At a packed meeting of the education services meeting, held at the Denny Civic Theatre in Dumbarton, a motion was carried calling for Posties Park and the current site to be rejected and for all potential locations to be re-visited.
Officers have now been tasked with revisiting all alternative sites in council ownership and exploring what private sites might be available should this be required.
The motion was supported by both Labour and the SNP – to the delight of Save Posties Park campaigners.
It read: “The committee will continue to work with all stakeholders to identify a suitable site for a new OLSP and ensure that we maximise the funding opportunity provided by the Scottish Futures Trust.”
Afterwards jubilant campaigner, Dorothy Heron, joint secretary of Dumbarton East and Central Community Council, told the Reporter: “I’m absolutely delighted and I have to commend the committee, I’m relieved that they have come to this decision and they have to be congratulated for it.

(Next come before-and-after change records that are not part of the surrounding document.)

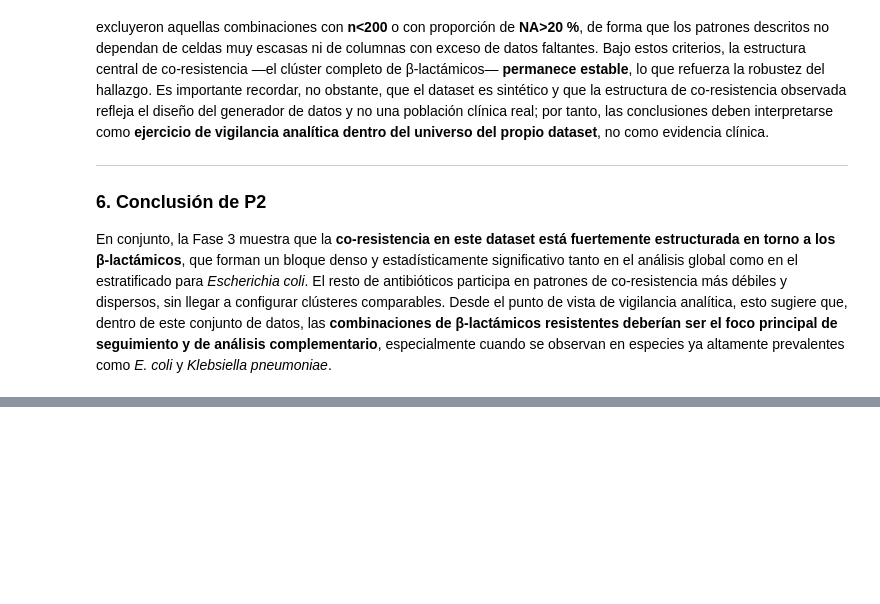
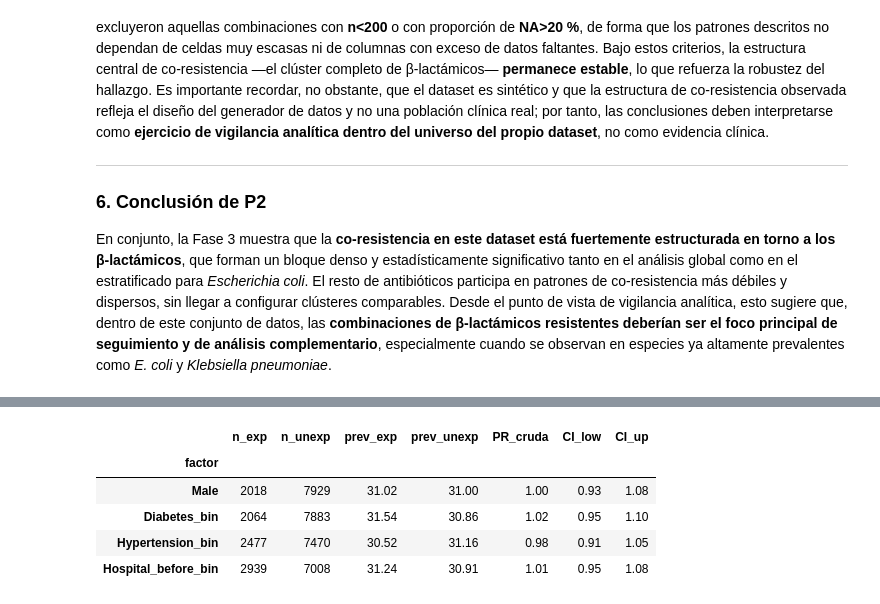
Before and after one commit to smaje99/diploma-in-data-analytics-in-business-management-unir, a Jupyter notebook: mbr-susceptibility-eda/mbr-susceptibility-eda.ipynb, the cells around one changed output, grey strips where cells are left out. Cells and saved outputs as stored; diff of their text form; code cells hidden in the pictures; blank space fills up the shorter version.

```diff
--- a/mbr-susceptibility-eda/mbr-susceptibility-eda.ipynb
+++ b/mbr-susceptibility-eda/mbr-susceptibility-eda.ipynb
@@ -3215,0 +3417,62 @@ En conjunto, la Fase 3 muestra que la **co-resistencia en este dataset está fue
+# %%
+# 5️⃣ Razones de prevalencia (RP) crudas por factores
+# Vamos a calcular RP crudas para variables binarias (sexo como M vs F, diabetes, hipertensión y hospitalización previa).
+# Primero, creamos una variable binaria para “sexo masculino”:
+
+# %%
+df_mdr["Male"] = (df_mdr["Gender"] == "Male").astype("float")
+
+factor_cols = ["Male", "Diabetes_bin", "Hypertension_bin", "Hospital_before_bin"]
+
+
+def crude_pr(df, exposure_col):
+    d = df[[exposure_col, "MDR"]].dropna()
+    # Exposición = 1
+    exp = d[d[exposure_col] == 1]
+    unexp = d[d[exposure_col] == 0]
+    n1 = len(exp)
+    n0 = len(unexp)
+    if n1 == 0 or n0 == 0:
+        return np.nan
+
+    p1 = exp["MDR"].mean()
+    p0 = unexp["MDR"].mean()
+    pr = p1 / p0 if p0 > 0 else np.nan
+
+    # IC log(PR) aproximado
+    # var(log PR) ≈ (1 - p1)/(n1 * p1) + (1 - p0)/(n0 * p0)
+    import math
+
+    var_log = (1 - p1) / (n1 * p1) + (1 - p0) / (n0 * p0)
+    se_log = math.sqrt(var_log)
+    z = 1.96
+    log_pr = math.log(pr)
+    ci_low = math.exp(log_pr - z * se_log)
+    ci_up = math.exp(log_pr + z * se_log)
+
+    return {
+        "n_exp": n1,
+        "n_unexp": n0,
+        "prev_exp": round(p1 * 100, 2),
+        "prev_unexp": round(p0 * 100, 2),
+        "PR_cruda": round(pr, 2),
+        "CI_low": round(ci_low, 2),
+        "CI_up": round(ci_up, 2),
+    }
+
+
+rows = []
+for col in factor_cols:
+    res = crude_pr(df_mdr, col)
+    res["factor"] = col
+    rows.append(res)
+
+pr_crudas = pd.DataFrame(rows).set_index("factor")
+pr_crudas
+# %% [output]
+|  | n_exp | n_unexp | prev_exp | prev_unexp | PR_cruda | CI_low | CI_up |
+| factor |  |  |  |  |  |  |  |
+| Male | 2018 | 7929 | 31.02 | 31.00 | 1.00 | 0.93 | 1.08 |
+| Diabetes_bin | 2064 | 7883 | 31.54 | 30.86 | 1.02 | 0.95 | 1.10 |
+| Hypertension_bin | 2477 | 7470 | 30.52 | 31.16 | 0.98 | 0.91 | 1.05 |
+| Hospital_before_bin | 2939 | 7008 | 31.24 | 30.91 | 1.01 | 0.95 | 1.08 |
```
Also changed, not shown: parts of 13 cells of this notebook, 3 other files.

“It was a difficult decision for the councillors to make because now they have the task of finding a new suitable piece of land but I am confident that they will.
“We are so pleased that they have taken the public view into account, it shows it is a democratic council.
“I thank the campaigners and the public for their support over the last few months.
“It’s a terrific example of Dumbarton’s community spirit and the power of the people.”
Speaking afterwards, Councillor Michelle McGinty, convener of Educational Services, said: “We agree with Council officers that the Posties Park site is the best option available in Dumbarton on educational and construction grounds.
“However we take decisions on behalf of the people of West Dunbartonshire and had to acknowledge the lack of support for the building of the school on Posties Park, as well as the strong public desire to retain the open space.
“Regrettably the current school site has also proved unsuitable. The full exploration of that site showed that it was extremely restrictive and would be difficult to develop safely without major disruption to pupils educational experience.
“A completed school on this site would also be an inferior establishment relative to the other new build secondary schools in West Dunbartonshire.
“We thank officers for their professional work to date on this project, and look forward to hearing the results of their new investigations into possible Council and private sites where the new OLSP High School could be located.”
A public consultation on the new school sites received 515 responses, with 185 opting for the current site, 149 for Posties Park and 176 other responses – of which 123 were opposed to Posties.
A FLUSH investor is being sought to take on an unusual city property which has come up for rent – a derelict public toilet.